Without the pictures, give the entries below again exactly as written.
** Task input follows **
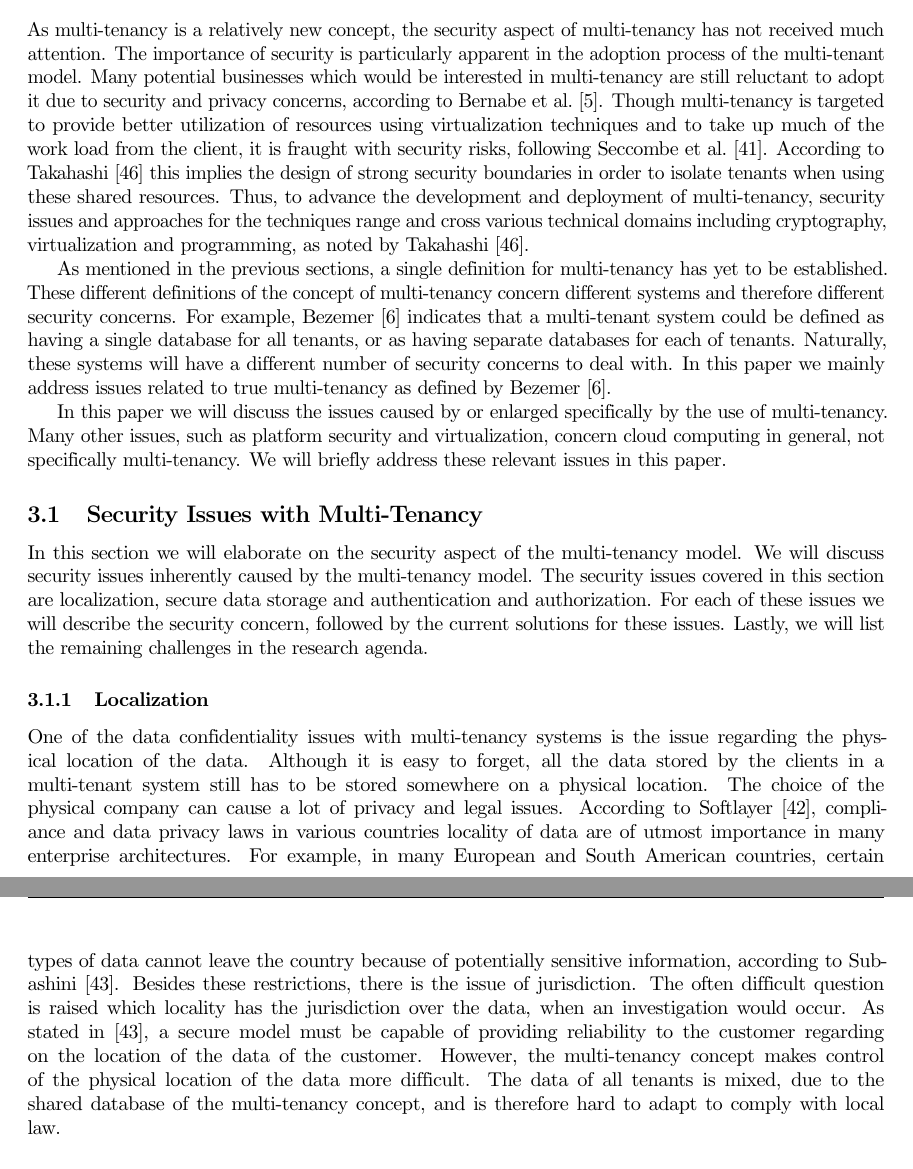
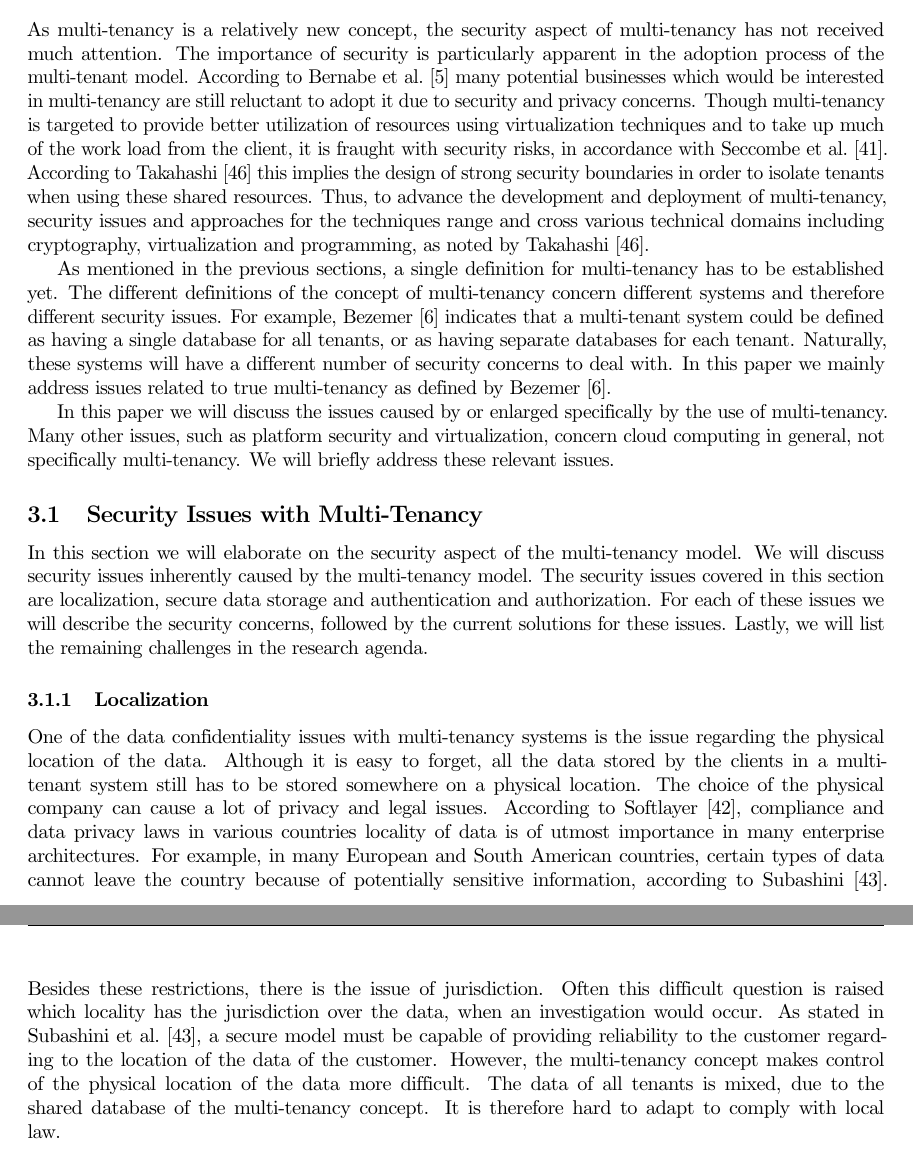
Before and after one commit to hermanbanken/TI3700, a LaTeX paper (paper.tex, which reads security.tex): two parts of pages 4 and 5 of 23, joined at a grey line, cut so that both start at the same text. Compiled offline with pdfLaTeX.

Commit message:
page 4 improvements

```diff
--- a/security.tex
+++ b/security.tex
@@ -1,35 +1,37 @@
 As multi-tenancy is a relatively new concept, the security aspect of multi-tenancy has not received much attention. The importance of security is particularly apparent in the adoption process of the multi-tenant model.
-Many potential businesses which would be interested in multi-tenancy are still reluctant to adopt it due to security and privacy concerns, according to Bernabe et al.~\cite{Bernabe2012Auth}.
-Though multi-tenancy is targeted to provide better utilization of resources using virtualization techniques and to take up much of the work load from the client, it is fraught with security risks, following Seccombe et al.~\cite{Seccombe2009Security}.
+According to Bernabe et al.~\cite{Bernabe2012Auth} many potential businesses which would be interested in multi-tenancy are still reluctant to adopt it due to security and privacy concerns.
+Though multi-tenancy is targeted to provide better utilization of resources using virtualization techniques and to take up much of the work load from the client, it is fraught with security risks, in accordance with Seccombe et al.~\cite{Seccombe2009Security}.
 According to Takahashi~\cite{Takahashi2012Security} this implies the design of strong security boundaries in order to isolate tenants when using these shared resources.
 Thus, to advance the development and deployment of multi-tenancy, security issues and approaches for the techniques range and cross various technical domains including cryptography, virtualization and programming, as noted by Takahashi~\cite{Takahashi2012Security}.
 
-As mentioned in the previous sections, a single definition for multi-tenancy has yet to be established.
-These different definitions of the concept of multi-tenancy concern different systems and therefore different security concerns.
-For example, Bezemer~\cite{bezemer2010multi} indicates that a multi-tenant system could be defined as having a single database for all tenants, or as having separate databases for each of tenants.
+As mentioned in the previous sections, a single definition for multi-tenancy has to be established yet.
+The different definitions of the concept of multi-tenancy concern different systems and therefore different security issues.
+For example, Bezemer~\cite{bezemer2010multi} indicates that a multi-tenant system could be defined as having a single database for all tenants, or as having separate databases for each tenant.
 Naturally, these systems will have a different number of security concerns to deal with. In this paper we mainly address issues related to true multi-tenancy as defined by Bezemer~\cite{bezemer2010multi}.
 
 In this paper we will discuss the issues caused by or enlarged specifically by the use of multi-tenancy.
 Many other issues, such as platform security and virtualization, concern cloud computing in general, not specifically multi-tenancy.
-We will briefly address these relevant issues in this paper.
+We will briefly address these relevant issues.
 
 \subsection{Security Issues with Multi-Tenancy}
 In this section we will elaborate on the security aspect of the multi-tenancy model.
 We will discuss security issues inherently caused by the multi-tenancy model.
 The security issues covered in this section are localization, secure data storage and authentication and authorization.
-For each of these issues we will describe the security concern, followed by the current solutions for these issues.
+For each of these issues we will describe the security concerns, followed by the current solutions for these issues.
 Lastly, we will list the remaining challenges in the research agenda.
 
 \subsubsection{Localization}
 One of the data confidentiality issues with multi-tenancy systems is the issue regarding the physical location of the data.
 Although it is easy to forget, all the data stored by the clients in a multi-tenant system still has to be stored somewhere on a physical location.
 The choice of the physical company can cause a lot of privacy and legal issues.
-According to Softlayer~\cite{Softlayer2009Security}, compliance and data privacy laws in various countries locality of data are of utmost importance in many enterprise architectures.
+According to Softlayer~\cite{Softlayer2009Security}, compliance and data privacy laws in various countries locality of data is of utmost importance in many enterprise architectures.
 For example, in many European and South American countries, certain types of data cannot leave the country because of potentially sensitive information, according to Subashini~\cite{Subashini2011Security}.
 Besides these restrictions, there is the issue of jurisdiction.
-The often difficult question is raised which locality has the jurisdiction over the data, when an investigation would occur.
-As stated in~\cite{Subashini2011Security}, a secure model must be capable of providing reliability to the customer regarding on the location of the data of the customer.
-However, the multi-tenancy concept makes control of the physical location of the data more difficult. The data of all tenants is mixed, due to the shared database of the multi-tenancy concept, and is therefore hard to adapt to comply with local law.\\
+Often this difficult question is raised which locality has the jurisdiction over the data, when an investigation would occur.
+As stated in Subashini et al.~\cite{Subashini2011Security}, a secure model must be capable of providing reliability to the customer regarding to the location of the data of the customer.
+However, the multi-tenancy concept makes control of the physical location of the data more difficult.
+The data of all tenants is mixed, due to the shared database of the multi-tenancy concept.
+It is therefore hard to adapt to comply with local law.\\
 
 Although localization is a huge security issue in multi-tenancy, by itself data localization is a field of research older than the concept of multi-tenancy, as illustrated by the paper of Johnson et al.~\cite{Johnson1996Law}.
 The potential delivery and deployment models that attempt to make multi-tenant systems comply with the issue of localization are discussed by Mahmood~\cite{Mahmood2011Security}.
```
** End of Task input **
### Task answer:
Before and after one commit to hermanbanken/TI3700, a LaTeX paper (paper.tex, which reads security.tex): two parts of pages 4 and 5 of 23, joined at a grey line, cut so that both start at the same text. Compiled offline with pdfLaTeX.

Commit message:
page 4 improvements

```diff
--- a/security.tex
+++ b/security.tex
@@ -1,35 +1,37 @@
 As multi-tenancy is a relatively new concept, the security aspect of multi-tenancy has not received much attention. The importance of security is particularly apparent in the adoption process of the multi-tenant model.
-Many potential businesses which would be interested in multi-tenancy are still reluctant to adopt it due to security and privacy concerns, according to Bernabe et al.~\cite{Bernabe2012Auth}.
-Though multi-tenancy is targeted to provide better utilization of resources using virtualization techniques and to take up much of the work load from the client, it is fraught with security risks, following Seccombe et al.~\cite{Seccombe2009Security}.
+According to Bernabe et al.~\cite{Bernabe2012Auth} many potential businesses which would be interested in multi-tenancy are still reluctant to adopt it due to security and privacy concerns.
+Though multi-tenancy is targeted to provide better utilization of resources using virtualization techniques and to take up much of the work load from the client, it is fraught with security risks, in accordance with Seccombe et al.~\cite{Seccombe2009Security}.
 According to Takahashi~\cite{Takahashi2012Security} this implies the design of strong security boundaries in order to isolate tenants when using these shared resources.
 Thus, to advance the development and deployment of multi-tenancy, security issues and approaches for the techniques range and cross various technical domains including cryptography, virtualization and programming, as noted by Takahashi~\cite{Takahashi2012Security}.
 
-As mentioned in the previous sections, a single definition for multi-tenancy has yet to be established.
-These different definitions of the concept of multi-tenancy concern different systems and therefore different security concerns.
-For example, Bezemer~\cite{bezemer2010multi} indicates that a multi-tenant system could be defined as having a single database for all tenants, or as having separate databases for each of tenants.
+As mentioned in the previous sections, a single definition for multi-tenancy has to be established yet.
+The different definitions of the concept of multi-tenancy concern different systems and therefore different security issues.
+For example, Bezemer~\cite{bezemer2010multi} indicates that a multi-tenant system could be defined as having a single database for all tenants, or as having separate databases for each tenant.
 Naturally, these systems will have a different number of security concerns to deal with. In this paper we mainly address issues related to true multi-tenancy as defined by Bezemer~\cite{bezemer2010multi}.
 
 In this paper we will discuss the issues caused by or enlarged specifically by the use of multi-tenancy.
 Many other issues, such as platform security and virtualization, concern cloud computing in general, not specifically multi-tenancy.
-We will briefly address these relevant issues in this paper.
+We will briefly address these relevant issues.
 
 \subsection{Security Issues with Multi-Tenancy}
 In this section we will elaborate on the security aspect of the multi-tenancy model.
 We will discuss security issues inherently caused by the multi-tenancy model.
 The security issues covered in this section are localization, secure data storage and authentication and authorization.
-For each of these issues we will describe the security concern, followed by the current solutions for these issues.
+For each of these issues we will describe the security concerns, followed by the current solutions for these issues.
 Lastly, we will list the remaining challenges in the research agenda.
 
 \subsubsection{Localization}
 One of the data confidentiality issues with multi-tenancy systems is the issue regarding the physical location of the data.
 Although it is easy to forget, all the data stored by the clients in a multi-tenant system still has to be stored somewhere on a physical location.
 The choice of the physical company can cause a lot of privacy and legal issues.
-According to Softlayer~\cite{Softlayer2009Security}, compliance and data privacy laws in various countries locality of data are of utmost importance in many enterprise architectures.
+According to Softlayer~\cite{Softlayer2009Security}, compliance and data privacy laws in various countries locality of data is of utmost importance in many enterprise architectures.
 For example, in many European and South American countries, certain types of data cannot leave the country because of potentially sensitive information, according to Subashini~\cite{Subashini2011Security}.
 Besides these restrictions, there is the issue of jurisdiction.
-The often difficult question is raised which locality has the jurisdiction over the data, when an investigation would occur.
-As stated in~\cite{Subashini2011Security}, a secure model must be capable of providing reliability to the customer regarding on the location of the data of the customer.
-However, the multi-tenancy concept makes control of the physical location of the data more difficult. The data of all tenants is mixed, due to the shared database of the multi-tenancy concept, and is therefore hard to adapt to comply with local law.\\
+Often this difficult question is raised which locality has the jurisdiction over the data, when an investigation would occur.
+As stated in Subashini et al.~\cite{Subashini2011Security}, a secure model must be capable of providing reliability to the customer regarding to the location of the data of the customer.
+However, the multi-tenancy concept makes control of the physical location of the data more difficult.
+The data of all tenants is mixed, due to the shared database of the multi-tenancy concept.
+It is therefore hard to adapt to comply with local law.\\
 
 Although localization is a huge security issue in multi-tenancy, by itself data localization is a field of research older than the concept of multi-tenancy, as illustrated by the paper of Johnson et al.~\cite{Johnson1996Law}.
 The potential delivery and deployment models that attempt to make multi-tenant systems comply with the issue of localization are discussed by Mahmood~\cite{Mahmood2011Security}.
```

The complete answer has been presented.